I love poetry. Nearly every morning I read one or more poems to begin my day. I love the evocative images and startling metaphors. Poets have a way of bringing us up short, of making us look at an overly familiar world anew. A good poet shifts your angle of vision—sometimes with a single striking line. One of my favorites is Mary Oliver. She is well known for nature poems, for poems about the adventures of her various dogs, and for evocations of her longtime hometown, Provincetown, Massachusetts. Recently I was struck by a line from her poem “May.” She describes an encounter with a snake, a copperhead—a poisonous and very aggressive snake. Rather than scooting away from her, it lunged toward her before “it flowed on across the road and down into the dark.” Her heart was pounding, and she stood still to quiet herself. She concludes, “After the excitement we are so restful. When the thumb of fear lifts, we are so alive.”
It was that last line that caught me: “When the thumb of fear lifts, we are so alive.” These days it seems we are permanently under the thumb of fear. Wherever we stand on the key political, economic, and religious issues of the day, someone will tell us, “Be afraid, be very afraid.” If this person is elected or re-elected, or if this party or that faction holds on to or gains power, they warn that the world or the church or both will sink into a moral and spiritual quagmire, the economy will collapse into utter ruin, and our cities will be smoldering post-apocalyptic wastelands. Both liberals and conservatives use such tactics to terrify us, and both are very successful. In the end we can act out of fear rather than hope, despair rather than love, compulsion rather than compassion. We can see the “other” as evil, dangerous, hateful, disgusting, and incomprehensible. Rather than question and listen and love, we live under the thumb of fear and that thumb presses harder and harder. Our fears are killing us.
These days, wherever we stand on the key political, economic, and religious issues, someone will tell us, “Be afraid, be very afraid.”

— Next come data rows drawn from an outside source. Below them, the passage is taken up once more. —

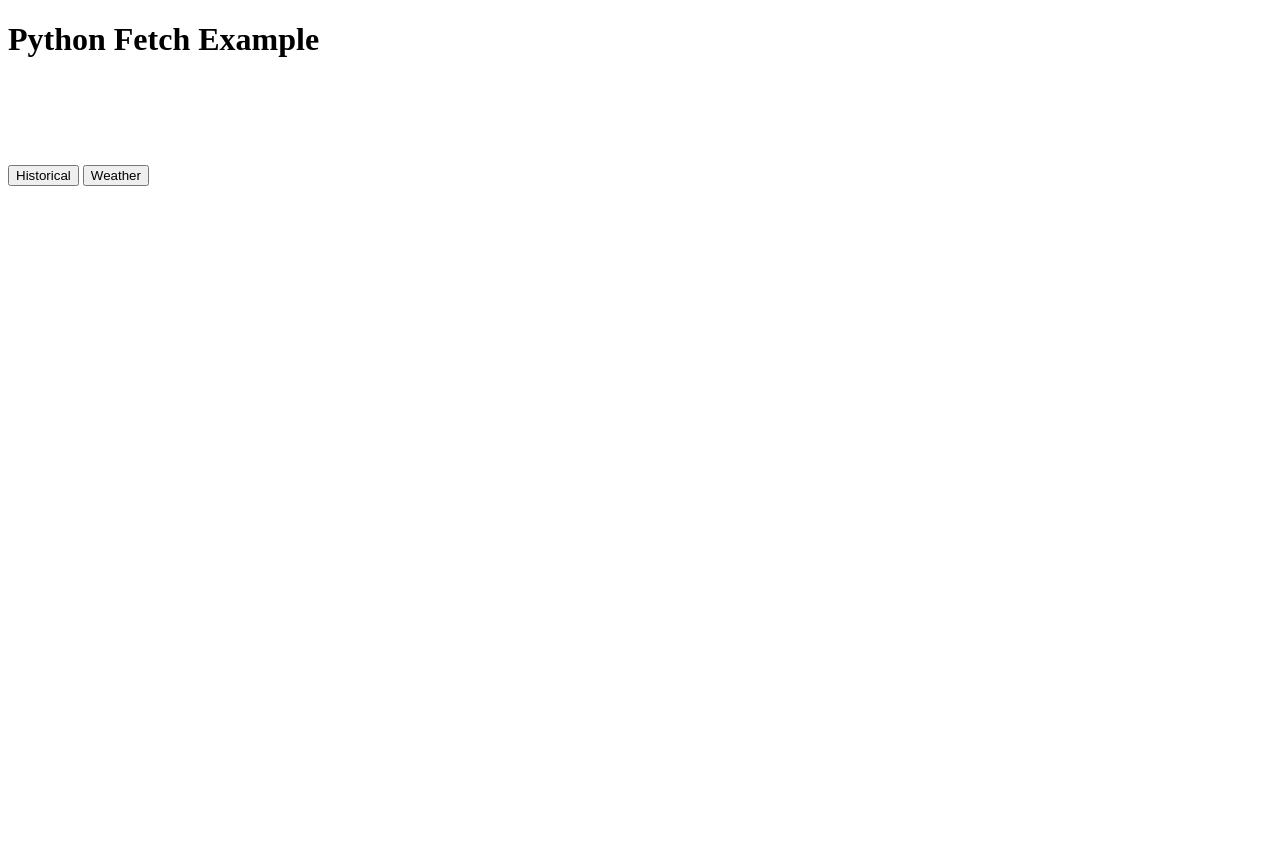
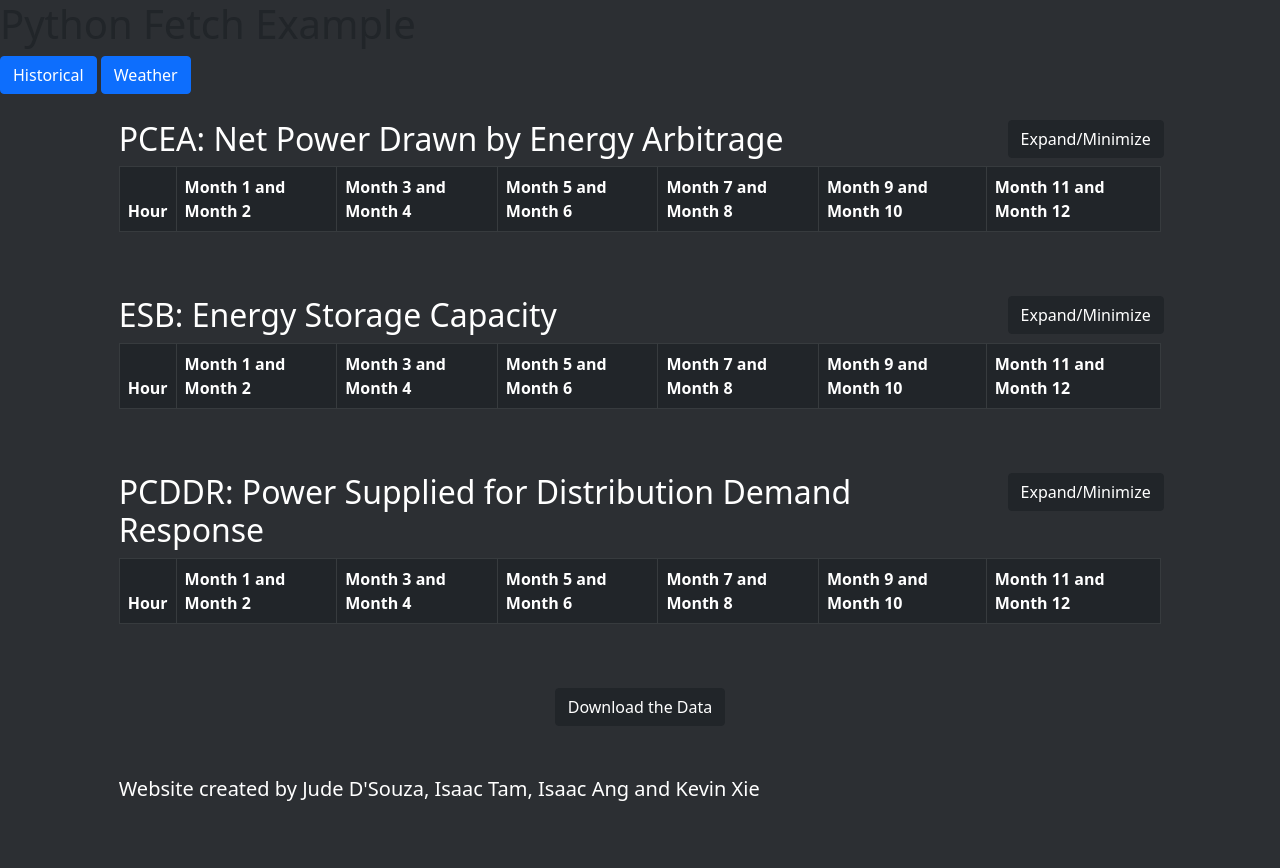
Before and after one commit to kevinxieee/Capstone, a Flask app: page / in a window 1280 px wide. Before the commit the page ends 186 px from the top, so only its background shows below. Run offline with Flask 2, Linux system fonts and the light colour scheme; lists and menus that the app fills with data are empty; some libraries are stand-ins or nearby versions.

Commit message:
integrated graph to get data from backend

```diff
--- a/static/charting.js
+++ b/static/charting.js
@@ -17,6 +17,7 @@ async function getData() {
     const optData = JSON.parse(data);
 
     makeChart(optData);
+    makeTable(optData);
 
 }
 
@@ -34,17 +35,103 @@ function makeChart(displayData){
     console.log('Making Chart! Here\'s the data!');
     console.log(displayData);
 
-    // new Chart(document.getElementById("myChart").getContext('2d'), {
-    //     type: 'line',
-    //     data: {
-    //         labels:  Object.values(weatherData.Hour),
-    //         datasets: [
-    //             {
-    //                 label: "Temperature in Degrees Celsius",
-    //                 data: Object.values(weatherData.Temperature)
-    //             }
-    //         ]
-    //     }
-    // }
-    // )
+    const ctx = document.getElementById('chart').getContext('2d');
+    Chart.defaults.global.defaultFontColor = 'white'
+    myChart = new Chart(ctx, {
+        type: 'bar',
+        data: {
+            labels: displayData.columns,
+            datasets: [
+                {
+                    label: 'Base Monthly Bill',
+                    data: displayData.base_m_bill,
+                    fill: true,
+                    backgroundColor: 'rgba(255, 99, 132, 0.2)',
+                    borderColor: 'rgba(255, 99, 132, 1)',
+                    borderWidth: 3
+                },
+                {
+                    label: 'Monthly Bill with Energy Arbitrage Only',
+                    data: displayData.EA_m_bill,
+                    fill: true,
+                    backgroundColor: 'rgba(54, 162, 235, 0.2)',
+                    borderColor: 'rgba(54, 162, 235, 1)',
+                    borderWidth: 3
+                },
+                {
+                    label: 'Monthly Bill with Revenue',
+                    data: displayData.ddr_m_bill,
+                    fill: true,
+                    backgroundColor: 'rgba(255, 206, 86, 0.2)',
+                    borderColor: 'rgba(255, 206, 86, 1)',
+                    borderWidth: 3
+                },
+            ]
+        },
+        options: {
+            title: {
+                display: true,
+                text: 'Monthly Bill',
+                fontSize: 20
+            },
+            scales: {
+                xAxes: [{
+                    scaleLabel: {
+                        display: true,
+                    },
+                    gridLines: {
+                        color: 'white',
+                        zeroLineColor: 'white'
+                    }
+                }],
+                yAxes: [{
+                    scaleLabel: {
+                        display: true,
+                        labelString: 'Dollars ($)'
+                    },
+                    gridLines: {
+                        color: 'white',
+                        zeroLineColor: 'white'
+                    }
+                }]
+            },
+            legend: {
+                position: 'bottom',
+                padding: 10
+            }
+        },
+    });
+
 }
+
+function makeTable(tableData) {
+
+    var table_pcea = "";
+    var table_esb = "";
+    var table_pcddr = "";
+    for (var i = 0; i < 24; i++) {
+        table_pcea += "<tr>";
+        table_esb += "<tr>";
+        table_pcddr += "<tr>";
+        table_pcea += "<td>" + i + "</td>"
+        table_esb += "<td>" + i + "</td>"
+        table_pcddr += "<td>" + i + "</td>"
+        for (var j = 0; j < tableData.pcea.length; j++) {
+            console.log(i, j)
+            table_pcea += "<td>" + tableData.pcea[j][i].toFixed(3) + "</td>";
+        }
+        for (var k = 0; k < tableData.esb.length; k++) {
+            table_esb += "<td>" + tableData.esb[k][i].toFixed(3) + "</td>";
+        }
+        for (var x = 0; x < tableData.ddr.length; x++) {
+            table_pcddr += "<td>" + tableData.ddr[x][i].toFixed(3) + "</td>";
+        }
+        table_pcea += "</tr>";
+        table_esb += "</tr>";
+        table_pcddr += "</tr>";
+    }
+
+    document.getElementById("table_pcea").innerHTML += table_pcea
+    document.getElementById("table_esb").innerHTML += table_esb
+    document.getElementById("table_pcddr").innerHTML += table_pcddr
+}
--- /dev/null
+++ b/static/style.css
@@ -0,0 +1,41 @@
+.title {
+    /*color: white;*/
+    text-align: center;
+    vertical-align: middle;
+    line-height: 90px;
+    background-color: #2C2F33;
+}
+.mode {
+    padding-bottom: 30px;
+}
+.forecast {
+    padding-bottom: 30px;
+}
+.graph {
+    background-color: #2C2F33;
+}
+.optionsandgraphs {
+    background-color: #2C2F33;
+}
+.options {
+    margin-top: 40px;
+}
+.mode {
+    background-color: #2C2F33;
+}
+.forecast {
+    background-color: #2C2F33;
+}
+.footer {
+    position: fixed;
+    bottom: 0;
+  }
+.footnote {
+    color: white;
+}
+html {
+    background-color: #2C2F33;
+}
+body {
+    background-color: #2C2F33;
+}
--- a/templates/index.html
+++ b/templates/index.html
@@ -2,8 +2,15 @@
 <html>
 
 <head>
-    <title>Small Chungus</title>
-    <meta charset=utf-8>
+    <meta charset="UTF-8">
+    <meta http-equiv="X-UA-Compatible" content="IE=edge">
+    <meta name="viewport" content="width=device-width, initial-scale=1.0">
+    <title>BV02 Transactive Energy</title>
+    <link href="https://cdn.jsdelivr.net/npm/bootstrap@5.0.0-beta2/dist/css/bootstrap.min.css"
+        rel="stylesheet"
+        integrity="sha384-BmbxuPwQa2lc/FVzBcNJ7UAyJxM6wuqIj61tLrc4wSX0szH/Ev+nYRRuWlolflfl"
+        crossorigin="anonymous">
+    <link rel="stylesheet" type="text/css" href="{{ url_for('static',filename='style.css') }}">
     <script src="https://cdn.jsdelivr.net/npm/chart.js@2.9.4/dist/Chart.min.js"></script>
 
 </head>
@@ -15,9 +22,113 @@
     <button class="btn btn-primary" onclick="getData();">Historical</button>
     <button class="btn btn-primary" onclick="getWeather();">Weather</button>
     <script src="{{ url_for('static', filename='charting.js') }}"></script>
-    <canvas id="myChart" width="400" height="100"> </canvas>
 
+    <div class="col-9 graph justify-content-center">
+        <canvas id="chart" width="40" height="20"></canvas>
+        <div
+            class="container-fluid buttonsforcharts text-center toggle_hideall justify-content-center">
+        </div>
+    </div>
 
+    <div class="container-fluid pcea_table col-10 pb-5 justify-content-center">
+        <div class="row">
+            <div class="col-10 text-left pcea_title">
+                <h2 class="text-white">PCEA: Net Power Drawn by Energy Arbitrage
+                </h2>
+            </div>
+            <div class="col-2 collapsable_button">
+                <button class="btn btn-dark" type="button" data-bs-toggle="collapse"
+                    data-bs-target="#pcea_table_collapse" aria-expanded="false"
+                    aria-controls="pcea_table_collapse">Expand/Minimize</button>
+            </div>
+        </div>
+        <div class="collapse show" id="pcea_table_collapse">
+            <table class="table table-hover table-bordered table-responsive table-dark">
+                <thead>
+                    <tr>
+                        <th>Hour</th>
+                        <th>Month 1 and Month 2</th>
+                        <th>Month 3 and Month 4</th>
+                        <th>Month 5 and Month 6</th>
+                        <th>Month 7 and Month 8</th>
+                        <th>Month 9 and Month 10</th>
+                        <th>Month 11 and Month 12</th>
+                    </tr>
+                </thead>
+                <tbody id="table_pcea"></tbody>
+            </table>
+        </div>
+    </div>
+    <div class="container-fluid pcea_table col-10 pb-5 justify-content-center">
+        <div class="row">
+            <div class="col-10 text-left esb_title">
+                <h2 class="text-white">ESB: Energy Storage Capacity
+                </h2>
+            </div>
+            <div class="col-2 collapsable_button">
+                <button class="btn btn-dark" type="button" data-bs-toggle="collapse"
+                    data-bs-target="#esb_table_collapse" aria-expanded="false"
+                    aria-controls="esb_table_collapse">Expand/Minimize</button>
+            </div>
+        </div>
+        <div class="collapse show" id="esb_table_collapse">
+            <table class="table table-hover table-bordered table-responsive table-dark">
+                <thead>
+                    <tr>
+                        <th>Hour</th>
+                        <th>Month 1 and Month 2</th>
+                        <th>Month 3 and Month 4</th>
+                        <th>Month 5 and Month 6</th>
+                        <th>Month 7 and Month 8</th>
+                        <th>Month 9 and Month 10</th>
+                        <th>Month 11 and Month 12</th>
+                    </tr>
+                </thead>
+                <tbody id="table_esb"></tbody>
+            </table>
+        </div>
+    </div>
+    <div class="container-fluid pcea_table col-10 pb-5 justify-content-center">
+        <div class="row">
+            <div class="col-10 text-left pcddr_title">
+                <h2 class="text-white">
+                    PCDDR: Power Supplied for Distribution Demand Response
+                </h2>
+            </div>
+            <div class="col-2 collapsable_button">
+                <button class="btn btn-dark" type="button" data-bs-toggle="collapse"
+                    data-bs-target="#pcddr_table_collapse" aria-expanded="false"
+                    aria-controls="pcddr_table_collapse">Expand/Minimize</button>
+            </div>
+        </div>
+        <div class="collapse show" id="pcddr_table_collapse">
+            <table class="table table-hover table-bordered table-responsive table-dark">
+                <thead>
+                    <tr>
+                        <th>Hour</th>
+                        <th>Month 1 and Month 2</th>
+                        <th>Month 3 and Month 4</th>
+                        <th>Month 5 and Month 6</th>
+                        <th>Month 7 and Month 8</th>
+                        <th>Month 9 and Month 10</th>
+                        <th>Month 11 and Month 12</th>
+                    </tr>
+                </thead>
+        </div>
+        <tbody id="table_pcddr"></tbody>
+        </table>
+    </div>
+    <div class="col-12 container-fluid text-center py-5 justify-content-center">
+        <button class="btn btn-dark" onclick="download_csv_file()">Download the Data</button>
+    </div>
+    <footer>
+        <p class="lead footnote">
+            Website created by Jude D'Souza, Isaac Tam, Isaac Ang and Kevin Xie
+        </p>
+    </footer>
+    <script src="https://cdn.jsdelivr.net/npm/bootstrap@5.0.0-beta2/dist/js/bootstrap.bundle.min.js"
+        integrity="sha384-b5kHyXgcpbZJO/tY9Ul7kGkf1S0CWuKcCD38l8YkeH8z8QjE0GmW1gYU5S9FOnJ0"
+        crossorigin="anonymous"></script>
 </body>
 
 </html>
```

The Bible actually says a good deal about fear. There is, of course, the oft-mentioned “fear of the Lord,” but that is about reverence and awe rather than abject terror (although there is a bit of that too!). In fact, whenever angels show up with a message from God, their first words are “fear not.”
But perhaps most famously 1 John tells us: “God is love. Whoever lives in love lives in God and God in him. This is how love is made complete among us so that we will have confidence in the day of judgment: In this world we are like Jesus. There is no fear in love. But perfect love drives our fear, because fear has to do with punishment. The one who fears is not made perfect in love” (1 John 4:16b-18, NIV).
John is not pondering here the danger to his 401(k) if the stock market falls. He is not perseverating over the possibility that the Democrats will seize control of the House or the Republicans hold on to the Senate. Rather, he is thinking about what happens when brothers and sisters are at odds. He is worried that perfect fear within the church has driven out love for one another. This, he knows, is the road to individual and communal death.
But the road to life is not an easy one. Fear and despair need to be repudiated. “If we say we love God,” he insists, “yet hate a brother or sister we are liars.” Hating someone wounds our own souls. To hate is to drink poison and expect the other person to die. If we live in fear and hate, we cannot live in faith and love; we cannot be fully alive. “Those who love God,” John concludes, “must love one another.” At the heart of the good news is the love of God for the alienated and irritating. At the heart of the good news is Jesus eating with anyone who would join him at table. He wasn’t afraid. And as John says, “In this world we are like Jesus.”